Supplied data
※
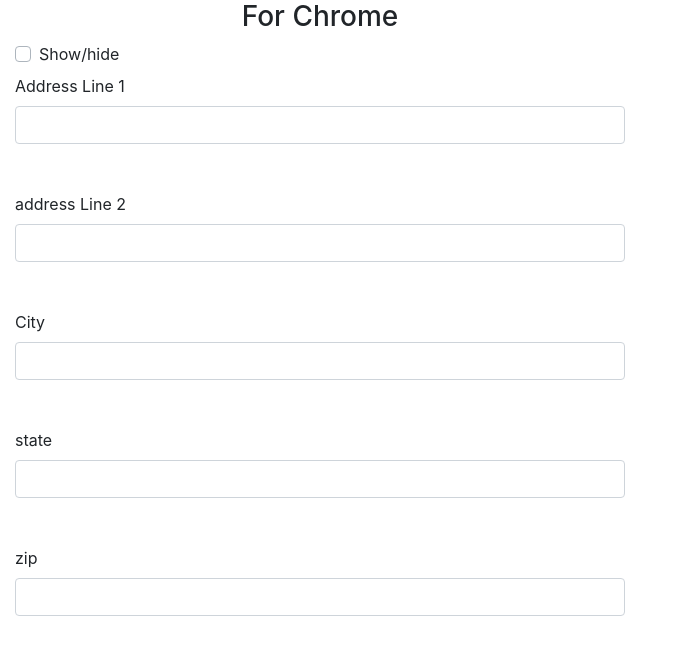
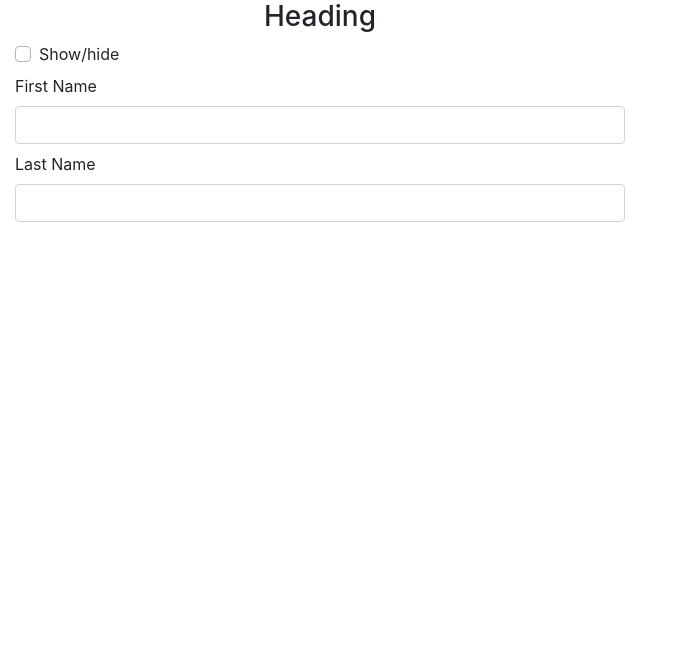
Before and after one commit to kjb244/quickcart, a Vue app: page /#/testing in a window 1280 px wide. Shown: the top 652 px of the page, without its empty margins (0-673 px from the left). Built offline with nearby package versions, Linux system fonts and the light colour scheme.

Commit message:
label test

```diff
--- a/src/components/testing.vue
+++ b/src/components/testing.vue
@@ -2,25 +2,18 @@
     <section>
         <div class="row">
             <div class="col col-sm-12 col-md-6">
-                <h3 class="text-center">For Chrome</h3>
+                <h3 class="text-center">Heading</h3>
                 <form autocomplete="off">
                     <b-form-checkbox @change="cbChange()" id="checkbox-1" v-model="cbox" name="checkbox-1">
                         Show/hide
                     </b-form-checkbox>
-                        <label class="mt-2" :for="addressLine1.id">{{addressLine1.label}}</label>
-                        <b-form-input autocomplete="new-password" name="notAField"  :id="addressLine1.id" v-model="addressLine1.model" ></b-form-input>
 
-                        <label class="mt-5" :for="addressLine2.id">{{addressLine2.label}} </label>
-                        <b-form-input autocomplete="off" :name="addressLine2.id" :id="addressLine2.id" v-model="addressLine2.model"></b-form-input>
+                    <label class="mt-2" :for="firstName.id">{{firstName.label}}</label>
+                    <b-form-input autocomplete="name" :name="firstName.id"  :id="firstName.id" v-model="firstName.model" ></b-form-input>
 
-                        <label class="mt-5" :for="city.id">{{city.label}}</label>
-                        <b-form-input autocomplete="false" name="city" :id="city.id" v-model="city.model"></b-form-input>
+                    <label class="mt-2" :for="lastName.id">{{lastName.label}}</label>
+                    <b-form-input autocomplete="given-name" :name="lastName.id"  :id="lastName.id" v-model="lastName.model" ></b-form-input>
 
-                        <label class="mt-5" :for="state.id">{{state.label}}</label>
-                        <b-form-input autocomplete="new-password" :name="state.id"  :id="state.id" v-model="state.model"></b-form-input>
-
-                        <label class="mt-5" :for="zip.id">{{zip.label}}</label>
-                        <b-form-input autocomplete="new-password" :name="zip.id" :id="zip.id" v-model="zip.model"></b-form-input>
 
 
                 </form>
@@ -43,31 +36,17 @@
         props: [],
         data(){
             return{
-                addressLine1: {
+                firstName: {
                     model: '',
-                    id: 'kjh',
-                    label: 'Address Line 1'
+                    id: 'firstName',
+                    label: 'First Name'
                 },
-                addressLine2: {
+                lastName: {
                     model: '',
-                    id: 'addressLine2',
-                    label: 'address Line 2'
+                    id: 'lastName',
+                    label: 'Last Name'
                 },
-                city: {
-                    model: '',
-                    id: 'city',
-                    label: 'City'
-                },
-                state: {
-                    model: '',
-                    id: 'state',
-                    label: 'state'
-                },
-                zip: {
-                    model: '',
-                    id: 'zip',
-                    label: 'zip'
-                },
+
                 cbox: false
 
             }
```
※
Work instructions
Keep every word of the data as it is when you write it out, but drop the pictures.

Written answer
Before and after one commit to kjb244/quickcart, a Vue app: page /#/testing in a window 1280 px wide. Shown: the top 652 px of the page, without its empty margins (0-673 px from the left). Built offline with nearby package versions, Linux system fonts and the light colour scheme.

Commit message:
label test

```diff
--- a/src/components/testing.vue
+++ b/src/components/testing.vue
@@ -2,25 +2,18 @@
     <section>
         <div class="row">
             <div class="col col-sm-12 col-md-6">
-                <h3 class="text-center">For Chrome</h3>
+                <h3 class="text-center">Heading</h3>
                 <form autocomplete="off">
                     <b-form-checkbox @change="cbChange()" id="checkbox-1" v-model="cbox" name="checkbox-1">
                         Show/hide
                     </b-form-checkbox>
-                        <label class="mt-2" :for="addressLine1.id">{{addressLine1.label}}</label>
-                        <b-form-input autocomplete="new-password" name="notAField"  :id="addressLine1.id" v-model="addressLine1.model" ></b-form-input>
 
-                        <label class="mt-5" :for="addressLine2.id">{{addressLine2.label}} </label>
-                        <b-form-input autocomplete="off" :name="addressLine2.id" :id="addressLine2.id" v-model="addressLine2.model"></b-form-input>
+                    <label class="mt-2" :for="firstName.id">{{firstName.label}}</label>
+                    <b-form-input autocomplete="name" :name="firstName.id"  :id="firstName.id" v-model="firstName.model" ></b-form-input>
 
-                        <label class="mt-5" :for="city.id">{{city.label}}</label>
-                        <b-form-input autocomplete="false" name="city" :id="city.id" v-model="city.model"></b-form-input>
+                    <label class="mt-2" :for="lastName.id">{{lastName.label}}</label>
+                    <b-form-input autocomplete="given-name" :name="lastName.id"  :id="lastName.id" v-model="lastName.model" ></b-form-input>
 
-                        <label class="mt-5" :for="state.id">{{state.label}}</label>
-                        <b-form-input autocomplete="new-password" :name="state.id"  :id="state.id" v-model="state.model"></b-form-input>
-
-                        <label class="mt-5" :for="zip.id">{{zip.label}}</label>
-                        <b-form-input autocomplete="new-password" :name="zip.id" :id="zip.id" v-model="zip.model"></b-form-input>
 
 
                 </form>
@@ -43,31 +36,17 @@
         props: [],
         data(){
             return{
-                addressLine1: {
+                firstName: {
                     model: '',
-                    id: 'kjh',
-                    label: 'Address Line 1'
+                    id: 'firstName',
+                    label: 'First Name'
                 },
-                addressLine2: {
+                lastName: {
                     model: '',
-                    id: 'addressLine2',
-                    label: 'address Line 2'
+                    id: 'lastName',
+                    label: 'Last Name'
                 },
-                city: {
-                    model: '',
-                    id: 'city',
-                    label: 'City'
-                },
-                state: {
-                    model: '',
-                    id: 'state',
-                    label: 'state'
-                },
-                zip: {
-                    model: '',
-                    id: 'zip',
-                    label: 'zip'
-                },
+
                 cbox: false
 
             }
```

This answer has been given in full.